**Your task**
Count up the lines below that hold "filmId", then give that count by itself.

===== Data under study

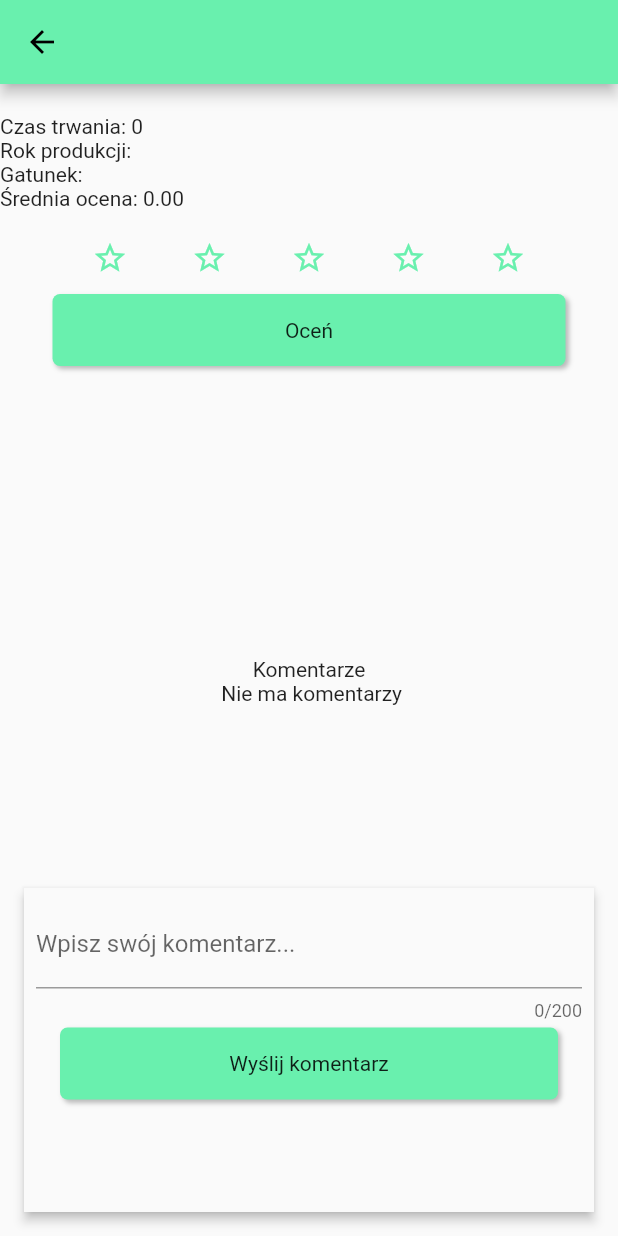
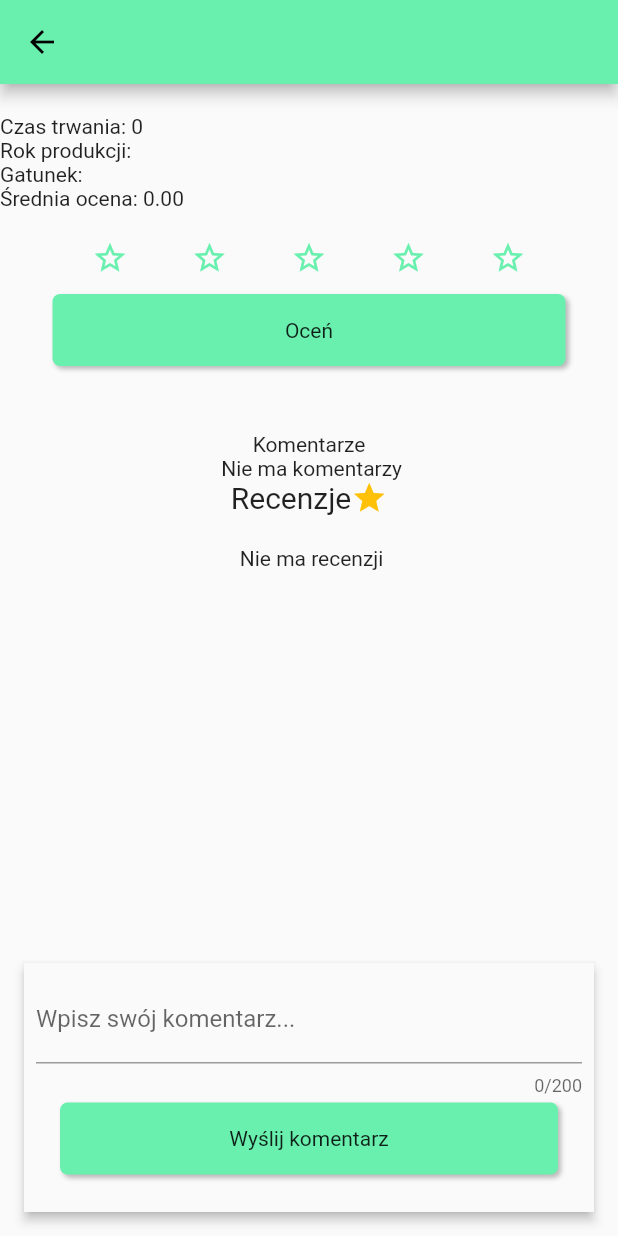
Before and after one commit to DimaGolt/Bazy_danych_2, a Flutter app: the FilmScreen screen opened directly with empty values, after a tap on "Wyślij komentarz", on a phone screen of 412 x 824 dp. Run offline on Flutter 3.47's test engine with Material 2 defaults, Android fonts, the light colour scheme and no system bars; our stand-ins replace auto_route; missing offline and left inert: mysql_client; accounts and stored records are empty.

Commit message:
add professional opinion to film screen

```diff
--- a/lib/services/database_service.dart
+++ b/lib/services/database_service.dart
@@ -84,6 +84,17 @@ class DatabaseService extends ChangeNotifier {
     return comments;
   }
 
+  Future<List<Comment>> getOpinion(int filmId) async {
+    var result = await database.execute(
+        'SELECT * FROM Based.RecenzjeWidok where FilmId = :filmId',
+        {"filmId": filmId});
+    List<Comment> comments = result.rows
+        .map((row) =>
+            Comment(int.parse(row.colAt(0)!), row.colAt(2)!, row.colAt(3)!))
+        .toList();
+    return comments;
+  }
+
   Future<void> sendComment(int filmId, String desc) async {
     await database.execute(
         "INSERT INTO Based.Komentarz (FilmID, UzytkownikID, Tresc) VALUES ('$filmId', '${user!.userId}', '$desc')");
@@ -91,7 +102,7 @@ class DatabaseService extends ChangeNotifier {
 
   Future<void> sendRating(int filmId, int rating) async {
     await database.execute(
-        "INSERT INTO Based.Ocena (FilmID, UzytkownikID, Wartosc) VALUES ('$filmId', '${user!.userId}', '$rating');");
+        "INSERT INTO Based.Ocena (FilmID, UzytkownikID, Wartosc) VALUES ('$filmId', '${user!.userId}', '$rating')");
   }
 
   Future<int?> getRating(int filmId) async {
--- a/lib/ui/screens/film_screen.dart
+++ b/lib/ui/screens/film_screen.dart
@@ -22,6 +22,7 @@ class FilmScreen extends StatefulWidget {
 class _FilmScreenState extends State<FilmScreen> {
   late Future<List<Person>> futureCast;
   late Future<List<Comment>> futureComments;
+  late Future<List<Comment>> futureProfessionalOpinion;
   late Future<int?> futureRating;
   List<Person> cast = [];
 
@@ -31,6 +32,7 @@ class _FilmScreenState extends State<FilmScreen> {
   void initState() {
     _refreshCast();
     _refreshComments();
+    _refreshOpinion();
     _getPreviousRating();
     super.initState();
   }
@@ -45,6 +47,11 @@ class _FilmScreenState extends State<FilmScreen> {
 
   _refreshComments() {
     futureComments = context.read<DatabaseService>().getComments(film.id);
+  }
+
+  _refreshOpinion() {
+    futureProfessionalOpinion =
+        context.read<DatabaseService>().getOpinion(film.id);
   }
 
   _getPreviousRating() {
@@ -80,6 +87,7 @@ class _FilmScreenState extends State<FilmScreen> {
               const SizedBox(height: 20),
               ..._cast(),
               ..._comments(),
+              ..._professionalOpinion(),
             ],
           ),
         ),
@@ -132,20 +140,25 @@ class _FilmScreenState extends State<FilmScreen> {
   _cast() {
     return [
       if (cast.isNotEmpty) const Center(child: Text('Obsada')),
-      SizedBox(
-        height: 150,
-        child: FutureBuilder(
+      FutureBuilder(
         future: futureCast,
         builder: (context, snap) {
           if (snap.hasData) {
+            if (snap.data!.isNotEmpty) {
               cast.addAll(snap.data!);
-              return ListView.builder(
+              return SizedBox(
+                height: 150,
+                child: ListView.builder(
                     shrinkWrap: true,
                     scrollDirection: Axis.horizontal,
                     itemCount: snap.data!.length,
                     itemBuilder: (context, index) {
                       return PersonWidget(person: snap.data!.elementAt(index));
-                  });
+                    }),
+              );
+            } else {
+              return SizedBox();
+            }
           } else if (snap.hasError) {
             return Center(
               child: Column(
@@ -166,7 +179,6 @@ class _FilmScreenState extends State<FilmScreen> {
             return const Center(child: CircularProgressIndicator());
           }
         },
-        ),
       ),
     ];
   }
@@ -212,4 +224,71 @@ class _FilmScreenState extends State<FilmScreen> {
       ),
     ];
   }
+
+  _professionalOpinion() {
+    return [
+      Center(
+        child: Row(
+          mainAxisSize: MainAxisSize.max,
+          mainAxisAlignment: MainAxisAlignment.center,
+          children: const [
+            Text(
+              'Recenzje',
+              style: TextStyle(fontSize: 20),
+            ),
+            Icon(
+              Icons.star,
+              color: Colors.amber,
+            )
+          ],
+        ),
+      ),
+      FutureBuilder(
+        future: futureProfessionalOpinion,
+        builder: (context, snap) {
+          if (snap.hasData) {
+            return snap.data!.isNotEmpty
+                ? Column(
+                    mainAxisSize: MainAxisSize.min,
+                    children: snap.data!
+                        .map((comment) => CommentTile(
+                              comment: comment,
+                              professional: true,
+                            ))
+                        .toList(),
+                  )
+                : Center(
+                    child: Column(
+                      children: [
+                        SizedBox(
+                          height: 20,
+                        ),
+                        const Text(' Nie ma recenzji'),
+                      ],
+                    ),
+                  );
+          } else if (snap.hasError) {
+            return Center(
+              child: Column(
+                mainAxisSize: MainAxisSize.min,
+                children: [
+                  const Icon(
+                    Icons.error,
+                    color: Colors.red,
+                  ),
+                  const Text('Something went wrong. Please, try again'),
+                  ExpandedButton(
+                    onTap: _refreshComments,
+                    text: 'Retry',
+                  ),
+                ],
+              ),
+            );
+          } else {
+            return const Center(child: CircularProgressIndicator());
           }
+        },
+      ),
+    ];
+  }
+}
--- a/lib/ui/widgets/comment_tile.dart
+++ b/lib/ui/widgets/comment_tile.dart
@@ -4,7 +4,10 @@ import '../../models/comment.dart';
 
 class CommentTile extends StatelessWidget {
   final Comment comment;
-  const CommentTile({Key? key, required this.comment}) : super(key: key);
+  final bool professional;
+  const CommentTile(
+      {Key? key, required this.comment, this.professional = false})
+      : super(key: key);
 
   @override
   Widget build(BuildContext context) {
@@ -15,10 +18,15 @@ class CommentTile extends StatelessWidget {
           SizedBox(
             width: 40,
             height: 40,
-            child: const Icon(
-              Icons.account_circle,
-              color: Colors.greenAccent,
-            ),
+            child: professional
+                ? const Icon(
+                    Icons.star,
+                    color: Colors.amber,
+                  )
+                : const Icon(
+                    Icons.account_circle,
+                    color: Colors.greenAccent,
+                  ),
           ),
           Text(comment.username),
         ],
--- a/lib/ui/widgets/new_comment_widget.dart
+++ b/lib/ui/widgets/new_comment_widget.dart
@@ -33,7 +33,7 @@ class NewCommentWidget extends StatelessWidget {
     String comment = '';
 
     return Container(
-      height: 200,
+      height: 150,
       child: Column(
         children: [
           TextField(
```
Lines whose indentation alone changed are shown as unchanged.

==========

**Response to the exercise**
9